Samarth Solanki’s review published on Letterboxd:
In his penultimate collaboration with Kurosawa, Toshiro Mifune plays Kingo Gondo, a businessman about to risk it all for his aim of controlling the corporation where he is one of the directors. The film begins with a ten minute heated up conversation between the directors with respect to the future of the company and control over decisions. At one point one of the executives makes his business philosophy quite clear and resonant, "We don't sell shoes if they don't wear down." This is where the meaning of the film's title "High and Low" (the Translation of the Japanese title is Heaven and Hell) first comes into prominence. The film throughout it's runtime refers to the class difference in the Japanese society, which ultimately forms the essential reason for the entire plot existing in the first place.
High and Low is my first noir by Akira Kurosawa but honestly it would be foolish to doubt the capabilities of Mr. Kurosawa as a filmmaker in any settings or characters. Leave it to him to form together a definite nail biting police procedural that stays so close to the policemen that the viewer ultimately becomes part of the service. The film is structured quite like Ikiru in that it can easily be divided into two parts. The first half aims at ensuring the safety of the kidnapped child and is definitely the more emotionally draining part of the film while the second half aims at catching the kidnappers and is the more happening half.

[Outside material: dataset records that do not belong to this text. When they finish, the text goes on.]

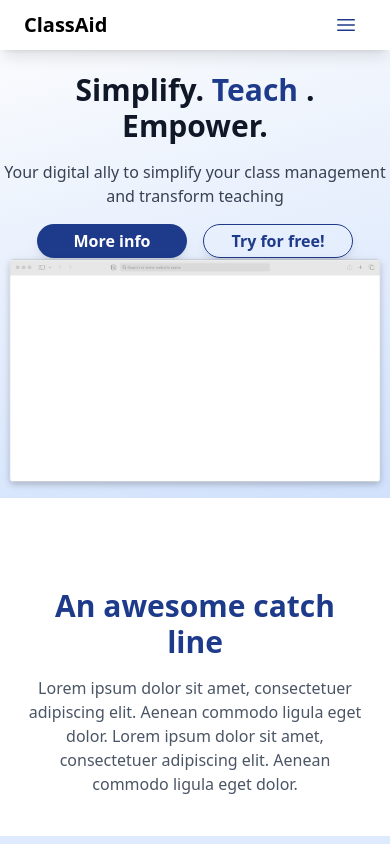
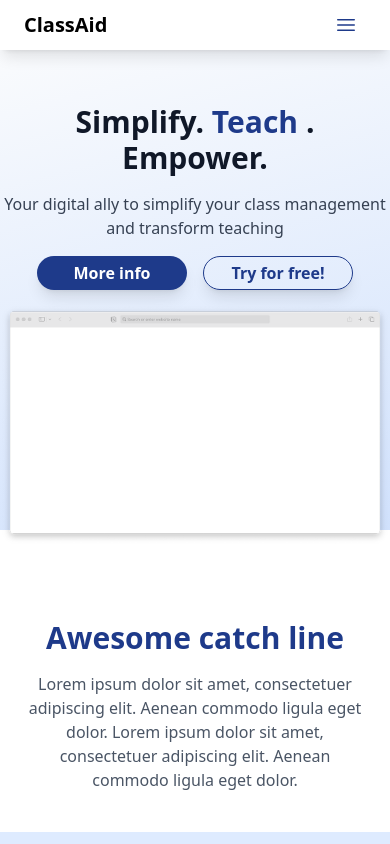
Before and after one commit to mmgonnar/classaid_frontend, a Next.js app: page / in a window 390 px wide. Shown: the top 844 px of the page. Built offline with nearby package versions, Linux system fonts and the light colour scheme.

Commit message:
feat: :art: Improved styling in Banner & TextComponent

```diff
--- a/components/Banner.jsx
+++ b/components/Banner.jsx
@@ -6,7 +6,7 @@ import Image from 'next/image';
 
 function Title() {
   return (
-    <section className="relative top-[-50px] bg-[linear-gradient(345deg,rgba(101,156,246,0.3),rgba(246,246,246,0.2))] pb-60 md:pt-20 md:pb-50">
+    <section className="relative top-[-50px] bg-[linear-gradient(345deg,rgba(101,156,246,0.3),rgba(246,246,246,0.2))] pt-8 pb-60 md:pt-20 md:pb-50">
       <div className="mx-auto w-screen max-w-screen-xl pt-18 sm:px-6 sm:py-10 lg:px-8 lg:py-32">
         <div className="relative mx-auto max-w-prose text-center">
           <h1 className="text-3xl font-bold text-gray-900 sm:text-5xl">
@@ -24,7 +24,7 @@ function Title() {
           </div>
           <Image
             src={browserScreen}
-            className="absolute top-[180px] left-1/2 w-full max-w-6xl -translate-x-1/2 transform object-contain"
+            className="absolute top-[200px] left-1/2 w-full max-w-6xl -translate-x-1/2 transform object-contain md:top-[170px]"
             alt="Browser screen image"
           />
         </div>
--- a/components/TextTemplate.jsx
+++ b/components/TextTemplate.jsx
@@ -19,7 +19,7 @@ function TextTemplate({
 }
 
 function TextBlock({
-  title = 'An awesome catch line',
+  title = 'Awesome catch line',
   text = 'Lorem ipsum dolor sit amet, consectetuer adipiscing elit. Aenean commodo ligula eget dolor. Lorem ipsum dolor sit amet, consectetuer adipiscing elit. Aenean commodo ligula eget dolor.',
 }) {
   return (
```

Kurosawa gives some really great moments where the amalgam of images and sound create the definite moments by which to remember the film. The final sequence in the police investigation and the ending of the first half are some really golden moments that establish the hero factor that reoccurs throughout Kurosawa's filmography.
It's hard not to feel the brimming quest for humanity in High and Low. The film obviously deals with the class divide but in a way that essentially points all fingers at human nature rather than the social status. Capitalism obviously is one of the themes under inspection but the film highlights the good and the bad of everything. Towards the beginning we are introduced to the greedy directors who would rather profit over the wellbeing of their customers but amongst them is Gondo who not only wishes for more reliable products for the public but also hatches a near perfect plan to become the chief of the company. Then there is Gondo's Chauffeur, who is poor but overwhelmed by the extraordinary support he has got from Gondo and works his own fair share in the police investigation while the kidnapper, another poor medical student, ultimately ends up kidnapping a child and killing people. I'm a little conflicted about exactly what Kurosawa might be going for here, but I think that ultimately it ends up being less about social status but more about the choices we make.